Braille is a tactile writing system used by people who are blind or visually impaired. Named after its creator, Frenchman Luis Braille, all U.S. public venues require ADA compliance and Grade I or II Braille signage. California is the most stringent, passing a state-wide law, requiring CA Grade II Braille. Braille characters are small circular “domes” called cells that contain tiny palpable bumps or tactile raised dots. The number and arrangement of these dots distinguish one character from another. Further, there are three levels of Braille: Grade I – a letter-by-letter transcription used for basic literacy; Grade II – an addition of abbreviations and contractions; and Grade III – various non-standardized personal characters. Grade II is the new standard for today’s Braille signage.
In terms of signage, the Americans with Disabilities Act of 1990 provides specific requirements for certain types of both interior and exterior signage. Character height must be sized according to the viewing distance from which they are to be read, typestyle must be sans serif with contrasting colors, (light characters on a dark background or vice versa), signs must have a non-glare finish, and mounting location and height is specific to the type of sign. Are you ADA compliant? Let us help you make that call.
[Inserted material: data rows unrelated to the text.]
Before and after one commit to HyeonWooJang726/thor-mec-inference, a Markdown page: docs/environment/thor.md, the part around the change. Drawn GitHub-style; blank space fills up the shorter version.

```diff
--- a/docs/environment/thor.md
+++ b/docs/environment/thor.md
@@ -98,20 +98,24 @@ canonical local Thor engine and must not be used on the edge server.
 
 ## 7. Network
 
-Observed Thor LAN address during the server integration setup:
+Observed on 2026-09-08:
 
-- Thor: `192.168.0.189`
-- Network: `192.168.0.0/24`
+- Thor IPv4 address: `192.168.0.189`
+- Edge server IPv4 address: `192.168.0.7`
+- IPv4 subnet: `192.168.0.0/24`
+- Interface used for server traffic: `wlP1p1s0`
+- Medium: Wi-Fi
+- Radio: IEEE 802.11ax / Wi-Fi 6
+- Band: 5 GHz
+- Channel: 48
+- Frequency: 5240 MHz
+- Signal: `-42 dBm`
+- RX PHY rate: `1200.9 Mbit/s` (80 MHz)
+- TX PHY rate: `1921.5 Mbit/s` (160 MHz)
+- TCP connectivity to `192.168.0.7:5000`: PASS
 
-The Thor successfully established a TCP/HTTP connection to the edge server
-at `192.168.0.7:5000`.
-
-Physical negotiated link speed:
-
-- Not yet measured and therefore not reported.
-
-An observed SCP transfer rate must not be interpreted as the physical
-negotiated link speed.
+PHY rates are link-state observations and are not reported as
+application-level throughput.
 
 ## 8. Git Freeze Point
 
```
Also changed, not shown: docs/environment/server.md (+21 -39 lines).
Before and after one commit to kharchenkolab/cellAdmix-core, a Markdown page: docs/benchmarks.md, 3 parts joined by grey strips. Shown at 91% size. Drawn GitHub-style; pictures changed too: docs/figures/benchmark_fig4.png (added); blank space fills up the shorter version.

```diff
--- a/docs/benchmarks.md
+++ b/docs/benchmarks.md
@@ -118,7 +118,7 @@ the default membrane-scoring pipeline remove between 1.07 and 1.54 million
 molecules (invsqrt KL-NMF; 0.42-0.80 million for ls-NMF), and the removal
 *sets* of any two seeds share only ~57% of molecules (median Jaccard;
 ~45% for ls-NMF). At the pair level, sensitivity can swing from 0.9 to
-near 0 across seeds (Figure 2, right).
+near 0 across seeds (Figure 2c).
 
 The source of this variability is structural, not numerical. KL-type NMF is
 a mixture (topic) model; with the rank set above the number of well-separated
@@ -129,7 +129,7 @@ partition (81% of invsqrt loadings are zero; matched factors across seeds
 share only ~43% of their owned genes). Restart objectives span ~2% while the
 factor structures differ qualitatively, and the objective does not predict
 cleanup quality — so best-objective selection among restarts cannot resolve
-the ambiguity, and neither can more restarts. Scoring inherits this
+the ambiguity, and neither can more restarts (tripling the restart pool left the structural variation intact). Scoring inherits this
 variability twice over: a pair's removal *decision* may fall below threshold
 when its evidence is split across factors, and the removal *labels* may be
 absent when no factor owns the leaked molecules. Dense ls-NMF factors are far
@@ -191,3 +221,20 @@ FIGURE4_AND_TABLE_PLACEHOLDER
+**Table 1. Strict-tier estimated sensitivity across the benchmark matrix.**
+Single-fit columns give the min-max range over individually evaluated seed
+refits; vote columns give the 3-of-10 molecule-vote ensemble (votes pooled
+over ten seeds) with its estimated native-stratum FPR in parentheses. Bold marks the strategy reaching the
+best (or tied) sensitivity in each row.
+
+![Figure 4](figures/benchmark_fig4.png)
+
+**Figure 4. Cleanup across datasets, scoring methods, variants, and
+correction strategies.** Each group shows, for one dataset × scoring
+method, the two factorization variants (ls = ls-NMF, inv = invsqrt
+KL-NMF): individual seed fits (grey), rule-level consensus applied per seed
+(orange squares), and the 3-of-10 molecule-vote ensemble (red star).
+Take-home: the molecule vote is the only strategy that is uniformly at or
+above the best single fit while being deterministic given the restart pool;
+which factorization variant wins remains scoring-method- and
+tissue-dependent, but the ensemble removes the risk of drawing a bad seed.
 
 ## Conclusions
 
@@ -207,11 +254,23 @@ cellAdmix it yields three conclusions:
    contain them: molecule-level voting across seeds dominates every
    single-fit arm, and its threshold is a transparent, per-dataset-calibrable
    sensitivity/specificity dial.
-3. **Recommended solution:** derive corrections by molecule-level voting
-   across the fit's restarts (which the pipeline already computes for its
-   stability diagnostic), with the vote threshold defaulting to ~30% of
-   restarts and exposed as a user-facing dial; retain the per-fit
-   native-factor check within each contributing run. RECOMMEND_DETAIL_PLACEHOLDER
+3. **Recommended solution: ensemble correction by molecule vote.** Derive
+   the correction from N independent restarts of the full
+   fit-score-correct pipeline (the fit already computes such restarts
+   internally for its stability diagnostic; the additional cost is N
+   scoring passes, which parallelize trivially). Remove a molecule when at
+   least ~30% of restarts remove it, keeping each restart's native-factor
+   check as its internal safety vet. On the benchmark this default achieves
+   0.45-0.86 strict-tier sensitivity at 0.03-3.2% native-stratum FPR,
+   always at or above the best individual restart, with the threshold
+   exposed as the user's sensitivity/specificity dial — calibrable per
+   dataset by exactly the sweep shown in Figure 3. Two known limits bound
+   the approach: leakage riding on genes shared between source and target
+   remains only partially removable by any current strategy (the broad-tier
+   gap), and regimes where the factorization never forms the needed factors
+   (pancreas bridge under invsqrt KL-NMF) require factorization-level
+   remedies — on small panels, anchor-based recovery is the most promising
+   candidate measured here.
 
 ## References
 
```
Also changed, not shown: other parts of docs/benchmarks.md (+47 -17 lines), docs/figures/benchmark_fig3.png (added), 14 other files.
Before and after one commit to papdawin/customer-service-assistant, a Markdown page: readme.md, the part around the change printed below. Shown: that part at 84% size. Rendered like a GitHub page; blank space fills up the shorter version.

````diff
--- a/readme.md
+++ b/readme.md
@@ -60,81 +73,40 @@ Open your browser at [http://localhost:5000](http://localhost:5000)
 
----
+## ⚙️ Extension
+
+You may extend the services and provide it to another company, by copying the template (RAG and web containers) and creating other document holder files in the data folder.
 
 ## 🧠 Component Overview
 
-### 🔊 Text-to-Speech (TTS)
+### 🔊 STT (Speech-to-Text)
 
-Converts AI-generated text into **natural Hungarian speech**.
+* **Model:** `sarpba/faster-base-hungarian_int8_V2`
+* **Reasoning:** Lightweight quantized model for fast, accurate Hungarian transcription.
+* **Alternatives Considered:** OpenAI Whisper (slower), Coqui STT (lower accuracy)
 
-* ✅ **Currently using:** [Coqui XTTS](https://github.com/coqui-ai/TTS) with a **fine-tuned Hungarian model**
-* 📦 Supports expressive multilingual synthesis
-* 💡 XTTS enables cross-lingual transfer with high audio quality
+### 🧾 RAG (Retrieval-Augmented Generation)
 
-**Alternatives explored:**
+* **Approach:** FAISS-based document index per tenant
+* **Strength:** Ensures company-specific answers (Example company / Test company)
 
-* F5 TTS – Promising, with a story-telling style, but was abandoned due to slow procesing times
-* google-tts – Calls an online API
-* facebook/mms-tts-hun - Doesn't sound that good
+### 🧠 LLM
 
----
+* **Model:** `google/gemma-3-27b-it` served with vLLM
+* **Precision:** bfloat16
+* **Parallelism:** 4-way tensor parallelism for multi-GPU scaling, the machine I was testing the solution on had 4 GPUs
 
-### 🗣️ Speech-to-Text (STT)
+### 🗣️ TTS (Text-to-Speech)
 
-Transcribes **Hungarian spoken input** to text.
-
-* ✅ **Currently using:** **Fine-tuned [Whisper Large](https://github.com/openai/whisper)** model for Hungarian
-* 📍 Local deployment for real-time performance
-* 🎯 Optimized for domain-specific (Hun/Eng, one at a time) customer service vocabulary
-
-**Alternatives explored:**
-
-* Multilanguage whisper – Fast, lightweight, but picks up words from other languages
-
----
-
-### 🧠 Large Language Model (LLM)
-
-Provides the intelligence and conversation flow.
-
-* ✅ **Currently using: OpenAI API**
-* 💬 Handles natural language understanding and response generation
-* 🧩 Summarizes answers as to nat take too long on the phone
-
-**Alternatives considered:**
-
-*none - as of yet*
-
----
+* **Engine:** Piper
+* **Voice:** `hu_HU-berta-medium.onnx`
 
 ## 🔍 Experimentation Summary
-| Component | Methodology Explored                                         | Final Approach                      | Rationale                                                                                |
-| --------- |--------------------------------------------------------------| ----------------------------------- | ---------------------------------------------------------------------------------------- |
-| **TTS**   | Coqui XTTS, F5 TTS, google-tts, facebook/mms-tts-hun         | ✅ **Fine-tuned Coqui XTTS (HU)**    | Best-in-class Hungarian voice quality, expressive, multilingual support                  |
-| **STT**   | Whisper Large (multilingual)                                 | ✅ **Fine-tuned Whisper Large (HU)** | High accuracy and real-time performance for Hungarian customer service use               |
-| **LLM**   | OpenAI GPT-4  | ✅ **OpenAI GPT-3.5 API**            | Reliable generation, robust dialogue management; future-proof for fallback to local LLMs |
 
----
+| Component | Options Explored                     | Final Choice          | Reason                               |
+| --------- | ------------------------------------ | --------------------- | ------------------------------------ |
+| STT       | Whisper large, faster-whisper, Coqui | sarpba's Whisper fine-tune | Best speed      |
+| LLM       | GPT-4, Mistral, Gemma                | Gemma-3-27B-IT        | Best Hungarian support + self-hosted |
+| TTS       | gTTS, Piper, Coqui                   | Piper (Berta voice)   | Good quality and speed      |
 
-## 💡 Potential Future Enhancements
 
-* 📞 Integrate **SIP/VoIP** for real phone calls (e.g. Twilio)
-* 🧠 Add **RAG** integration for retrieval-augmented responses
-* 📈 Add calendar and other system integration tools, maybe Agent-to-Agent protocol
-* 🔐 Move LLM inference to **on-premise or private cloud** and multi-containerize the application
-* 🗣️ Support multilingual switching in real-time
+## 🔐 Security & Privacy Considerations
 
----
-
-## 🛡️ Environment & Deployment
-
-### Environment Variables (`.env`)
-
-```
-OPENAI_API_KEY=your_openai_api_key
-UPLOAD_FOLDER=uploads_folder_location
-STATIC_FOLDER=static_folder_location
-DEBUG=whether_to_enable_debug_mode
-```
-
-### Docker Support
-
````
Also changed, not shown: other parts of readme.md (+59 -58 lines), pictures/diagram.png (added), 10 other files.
WHAT’S IN YOUR ADA SIGN
In addition to following strict ADA sign guidelines, Grade II Braille is the industry standard. There are many types of interior signs that require the addition of Braille (raised dots that accompany the tactile text of the sign). Raised letters or numbers with corresponding Braille characters (and sometimes pictograms) are required for many permanent signs, such as restrooms, exit, exit route and room signs, stairways and handicap signs where the public has general access. Each state may also have additional signage requirements for use of Braille. If you are compliant in California, you have met the most rigorous standards in the country…..what’s in your ADA signs?
II BE OR NOT II BE
Grade II Braille was introduced as a space-saving alternative to grade I Braille. In grade II Braille, a cell can represent a shortened form of a word. Many cell combinations have been created to represent common words, making this the most popular of the grades of Braille. There are part-word contractions, which often stand in for common suffixes or prefixes, and whole-word contractions, in which a single cell represents an entire commonly used word. Words may be abbreviated by using a single letter to represent the entire word, using a special symbol to precede either the first or last letter of the word while truncating the rest of the word, using a double-letter contraction such as “bb” or “cc”, or removing most or all of the vowels in a word in order to shorten it. A complex system of styles, rules, and usage has been developed for this grade of Braille which is the standard throughout much of the Country.